## EXERCISE REQUIREMENTS
Retype only the lines running from the beginning of the entries below to the line with "0.6196, 0.6193, 0.7435]]", both included. Do not include pictures.

######

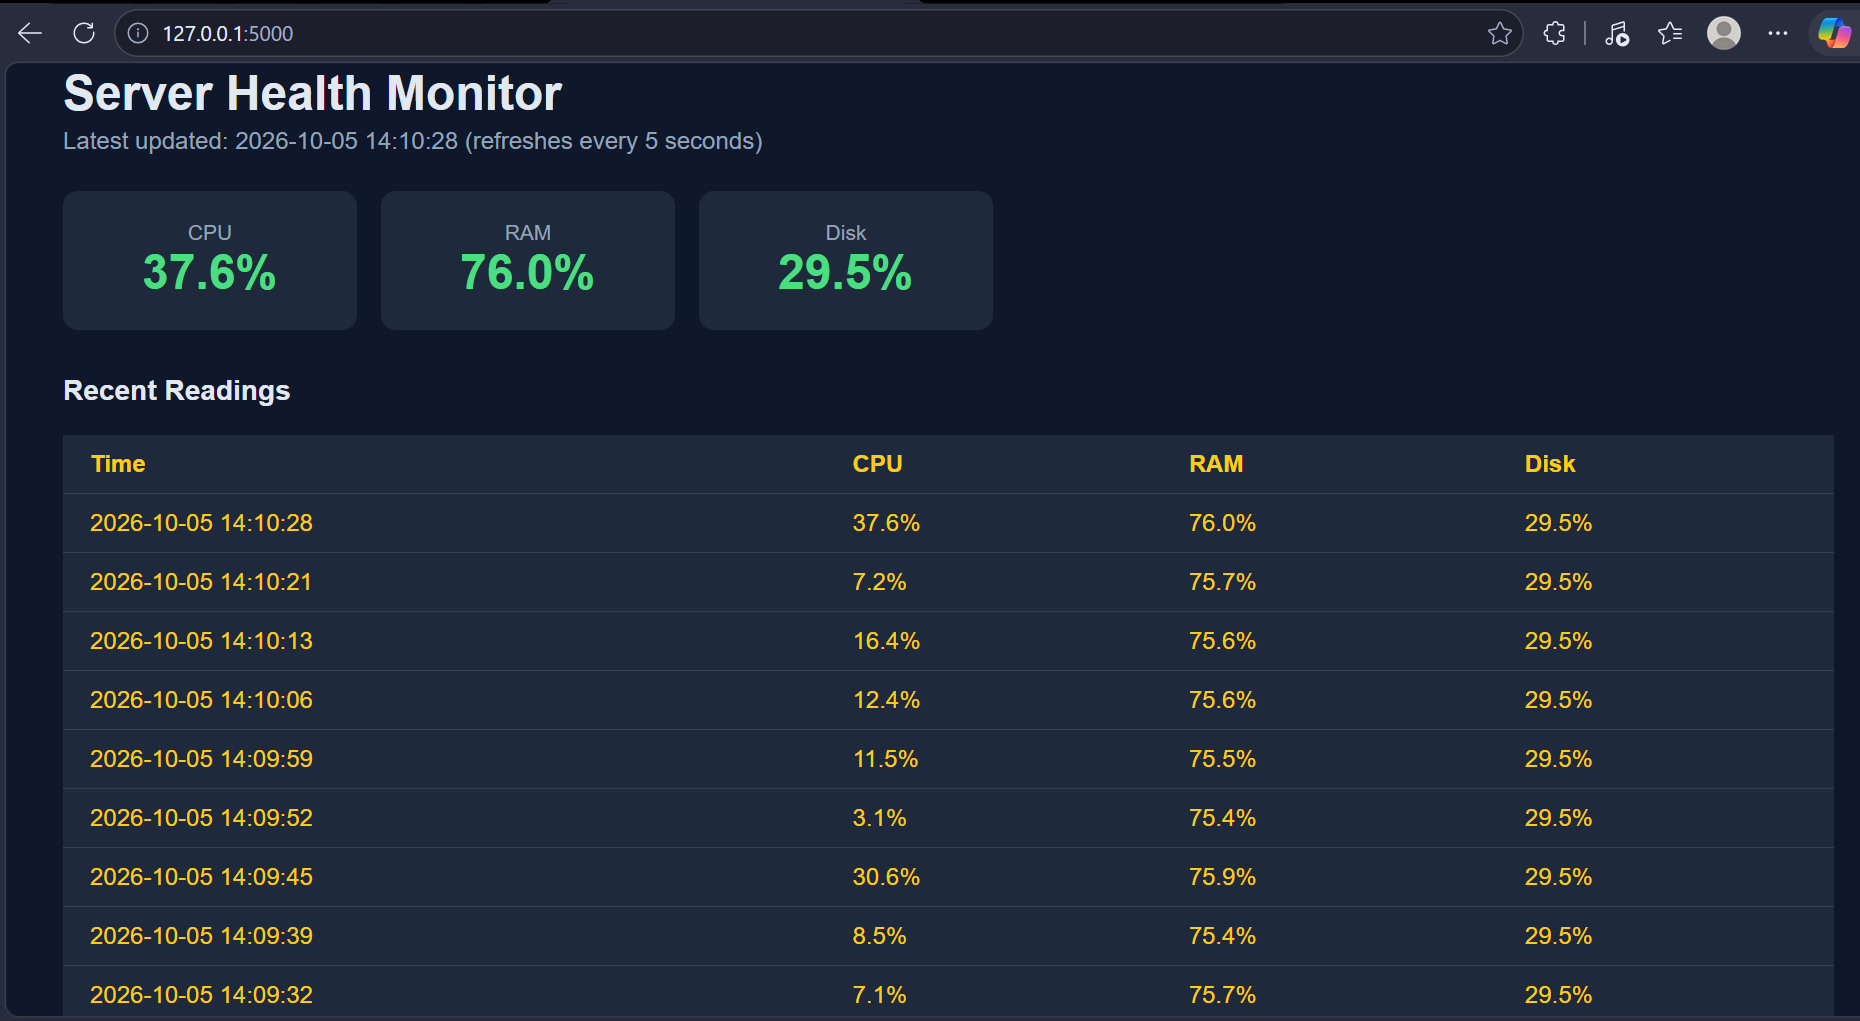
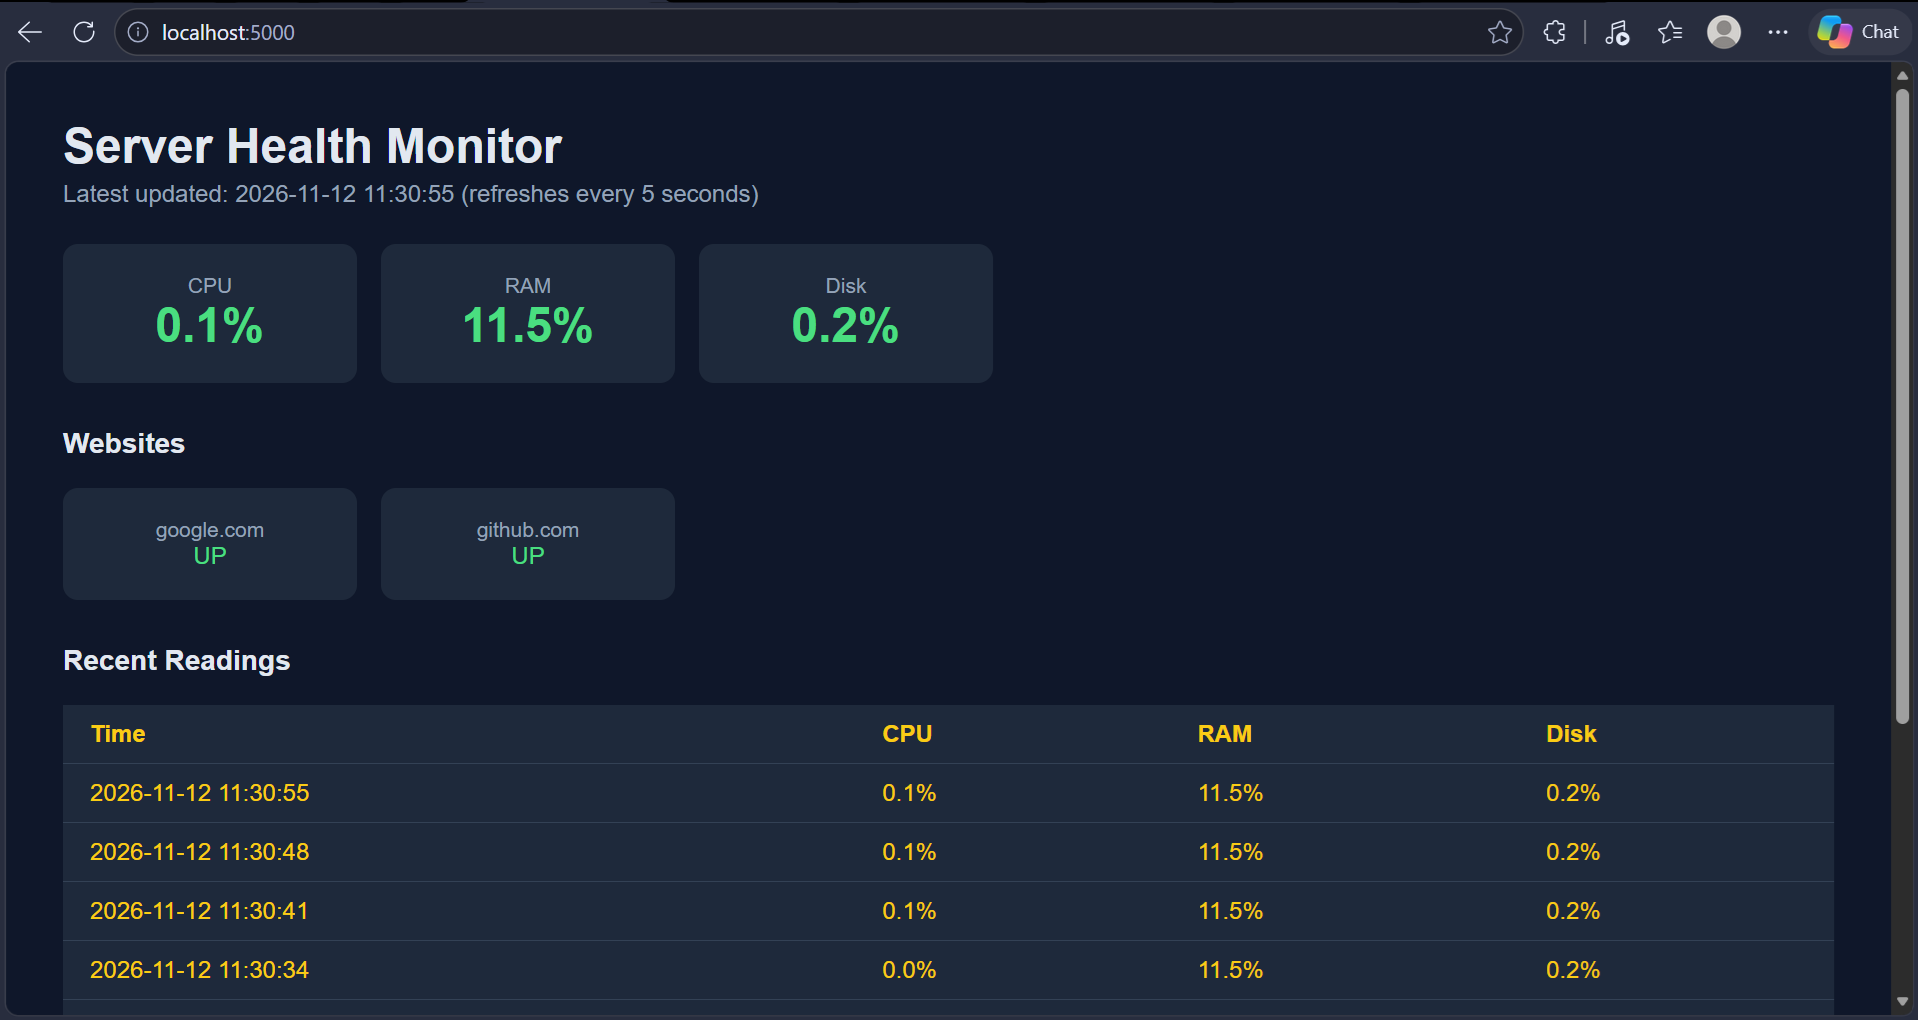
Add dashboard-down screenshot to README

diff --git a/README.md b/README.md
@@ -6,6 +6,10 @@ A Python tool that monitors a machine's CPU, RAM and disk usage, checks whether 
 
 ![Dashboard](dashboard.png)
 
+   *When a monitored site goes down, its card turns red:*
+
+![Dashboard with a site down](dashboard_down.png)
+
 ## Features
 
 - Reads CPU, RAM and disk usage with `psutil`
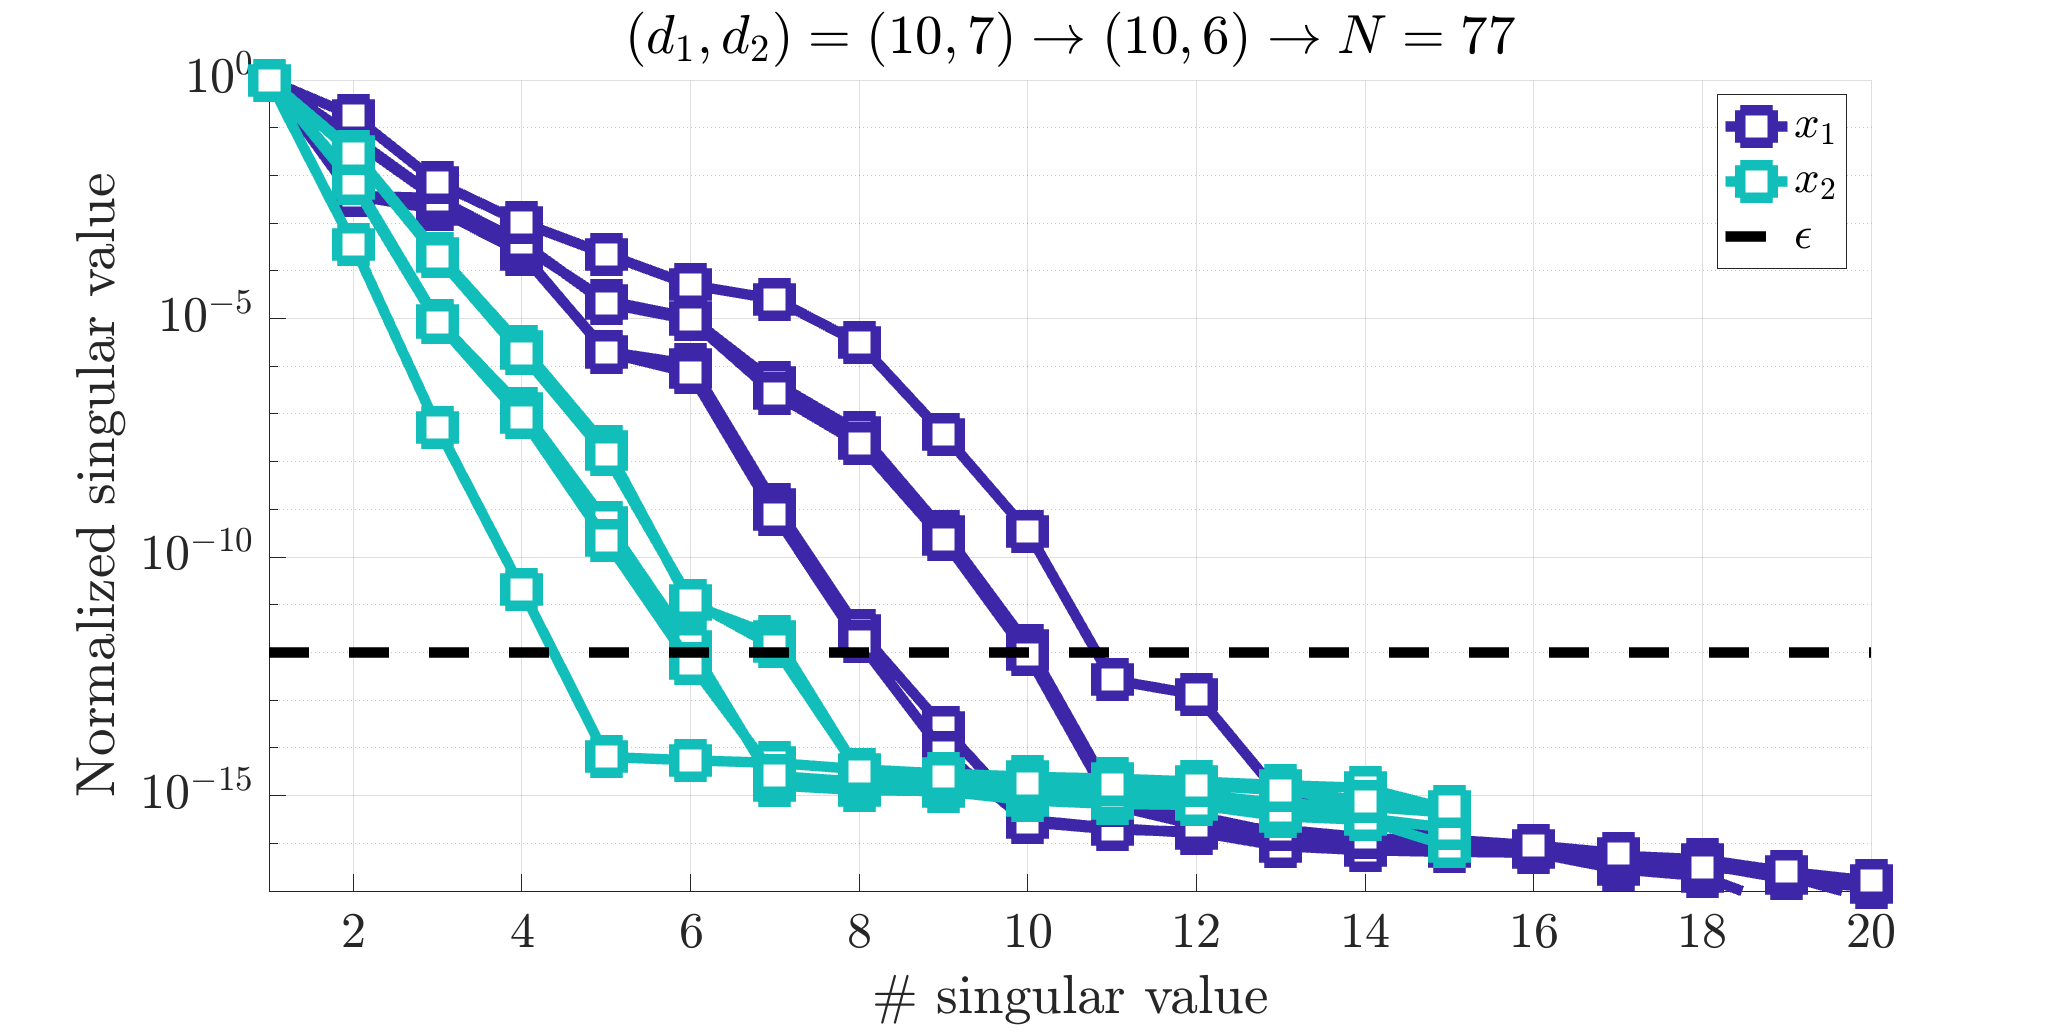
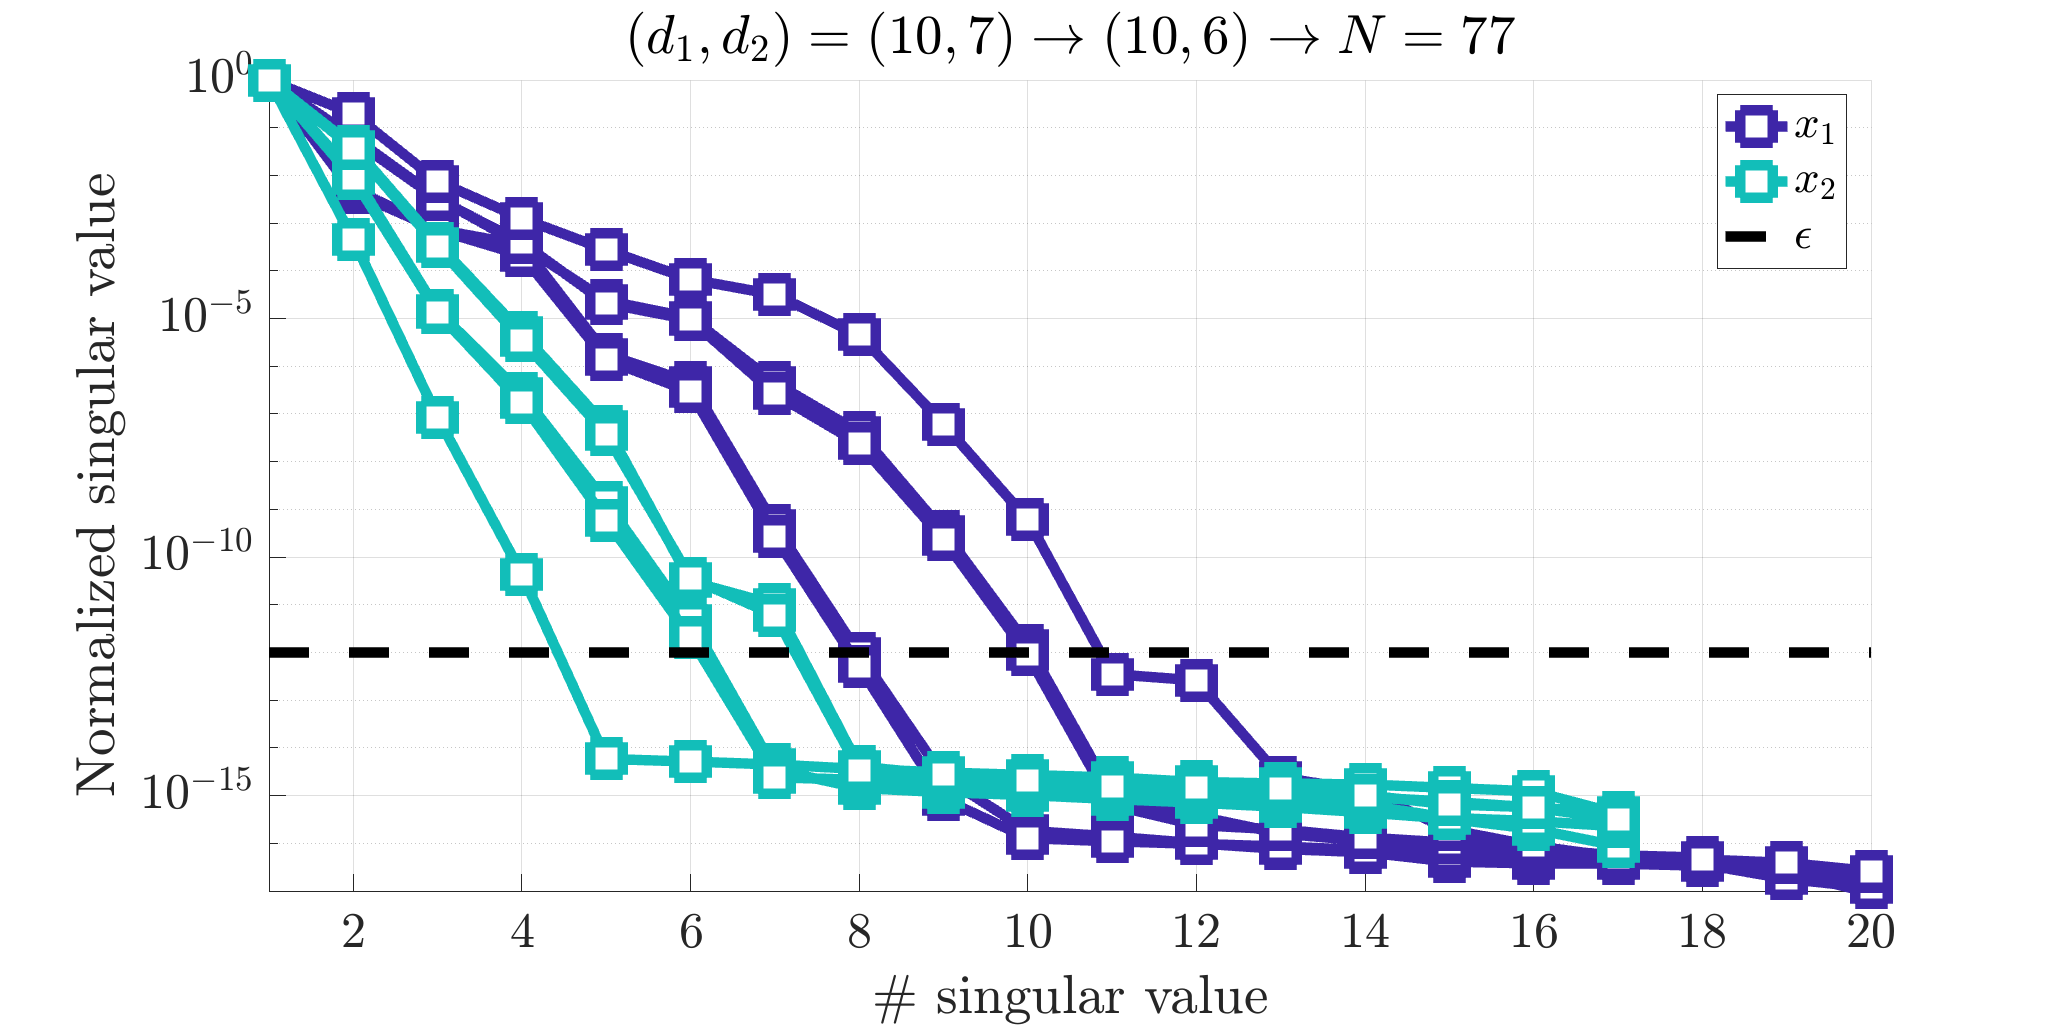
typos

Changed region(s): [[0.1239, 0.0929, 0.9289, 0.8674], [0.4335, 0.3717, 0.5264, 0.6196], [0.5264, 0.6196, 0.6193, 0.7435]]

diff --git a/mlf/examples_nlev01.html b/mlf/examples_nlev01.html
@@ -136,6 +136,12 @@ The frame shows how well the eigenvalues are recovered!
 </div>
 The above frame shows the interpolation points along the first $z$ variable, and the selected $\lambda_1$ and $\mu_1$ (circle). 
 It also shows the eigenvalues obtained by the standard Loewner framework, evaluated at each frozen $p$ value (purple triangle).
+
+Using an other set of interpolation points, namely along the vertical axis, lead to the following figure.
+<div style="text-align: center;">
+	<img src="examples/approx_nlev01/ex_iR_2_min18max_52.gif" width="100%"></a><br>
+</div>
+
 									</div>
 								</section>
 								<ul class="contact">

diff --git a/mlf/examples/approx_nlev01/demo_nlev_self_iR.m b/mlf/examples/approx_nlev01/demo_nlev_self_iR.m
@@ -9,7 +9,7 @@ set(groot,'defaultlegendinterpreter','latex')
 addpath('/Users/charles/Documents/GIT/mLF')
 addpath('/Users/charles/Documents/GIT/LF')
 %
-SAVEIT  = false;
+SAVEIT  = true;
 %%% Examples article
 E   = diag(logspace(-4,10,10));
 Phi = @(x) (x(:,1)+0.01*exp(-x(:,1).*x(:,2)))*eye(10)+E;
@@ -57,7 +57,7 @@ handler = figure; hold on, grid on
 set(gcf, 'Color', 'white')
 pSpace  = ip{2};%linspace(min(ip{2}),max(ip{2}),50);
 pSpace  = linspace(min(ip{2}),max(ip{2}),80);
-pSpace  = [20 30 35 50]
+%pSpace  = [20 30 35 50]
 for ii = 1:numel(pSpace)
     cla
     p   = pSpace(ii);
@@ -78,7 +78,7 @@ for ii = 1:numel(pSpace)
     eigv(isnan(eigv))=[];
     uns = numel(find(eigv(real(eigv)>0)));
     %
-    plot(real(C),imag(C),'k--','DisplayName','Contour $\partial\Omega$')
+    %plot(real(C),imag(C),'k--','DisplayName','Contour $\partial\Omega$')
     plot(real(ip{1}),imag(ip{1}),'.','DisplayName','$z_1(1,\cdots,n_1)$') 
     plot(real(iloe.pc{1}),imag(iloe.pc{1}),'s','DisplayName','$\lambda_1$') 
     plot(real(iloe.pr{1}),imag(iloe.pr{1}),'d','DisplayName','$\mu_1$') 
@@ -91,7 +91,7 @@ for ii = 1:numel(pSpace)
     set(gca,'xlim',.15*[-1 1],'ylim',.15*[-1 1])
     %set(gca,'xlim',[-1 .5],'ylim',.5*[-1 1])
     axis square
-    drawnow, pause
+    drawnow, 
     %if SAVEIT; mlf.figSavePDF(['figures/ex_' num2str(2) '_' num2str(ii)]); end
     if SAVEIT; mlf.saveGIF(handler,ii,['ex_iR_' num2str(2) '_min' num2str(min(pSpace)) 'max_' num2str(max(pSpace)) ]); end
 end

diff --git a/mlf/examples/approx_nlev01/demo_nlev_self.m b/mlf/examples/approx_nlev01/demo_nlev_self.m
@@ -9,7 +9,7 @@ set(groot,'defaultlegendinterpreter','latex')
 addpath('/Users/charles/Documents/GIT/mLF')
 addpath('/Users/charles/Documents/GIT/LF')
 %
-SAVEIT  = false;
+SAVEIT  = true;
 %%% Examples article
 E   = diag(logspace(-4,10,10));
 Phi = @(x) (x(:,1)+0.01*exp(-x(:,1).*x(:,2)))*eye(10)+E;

######

## EXERCISE RESULT
Add dashboard-down screenshot to README

diff --git a/README.md b/README.md
@@ -6,6 +6,10 @@ A Python tool that monitors a machine's CPU, RAM and disk usage, checks whether 
 
 ![Dashboard](dashboard.png)
 
+   *When a monitored site goes down, its card turns red:*
+
+![Dashboard with a site down](dashboard_down.png)
+
 ## Features
 
 - Reads CPU, RAM and disk usage with `psutil`
typos

Changed region(s): [[0.1239, 0.0929, 0.9289, 0.8674], [0.4335, 0.3717, 0.5264, 0.6196], [0.5264, 0.6196, 0.6193, 0.7435]]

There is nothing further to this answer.